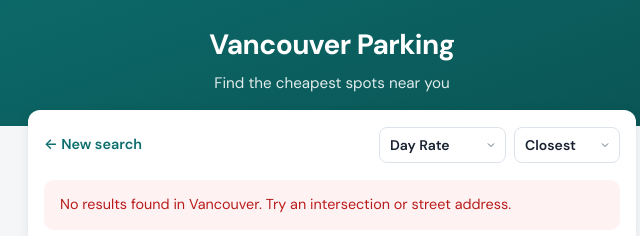
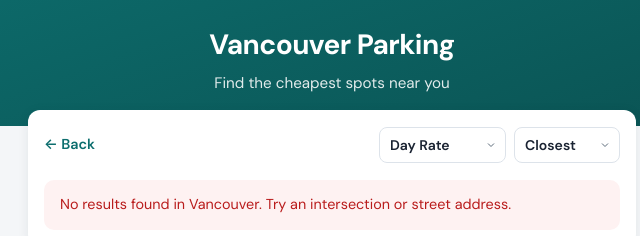
Before and after one commit to jaysonbtan/parking, a website built with Vite: page index.html in a window 1280 px wide. Both pictures are taken after typing "Sample" into the empty fields and a click on the button "Search". Shown: the top 236 px of the page, 308-948 px from the left. Built offline with nearby package versions, Linux system fonts and the light colour scheme; no server answers.

Commit message:
change new search to back

```diff
--- a/index.html
+++ b/index.html
@@ -108,7 +108,7 @@
           <div class="results-header">
             <div class="results-header__toolbar">
               <button type="button" class="btn btn--ghost" id="back-btn">
-                ← New search
+                ← Back
               </button>
               <div class="results-header__controls">
                 <select id="rate-select" class="sort-select" aria-label="Rate display">
```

§ **Your objective**
The final stretch of the listing, from the line containing "change new search to back" through its last line, both included, is to be output exactly and by itself.

§ **Task answer**
change new search to back

```diff
--- a/index.html
+++ b/index.html
@@ -108,7 +108,7 @@
           <div class="results-header">
             <div class="results-header__toolbar">
               <button type="button" class="btn btn--ghost" id="back-btn">
-                ← New search
+                ← Back
               </button>
               <div class="results-header__controls">
                 <select id="rate-select" class="sort-select" aria-label="Rate display">
```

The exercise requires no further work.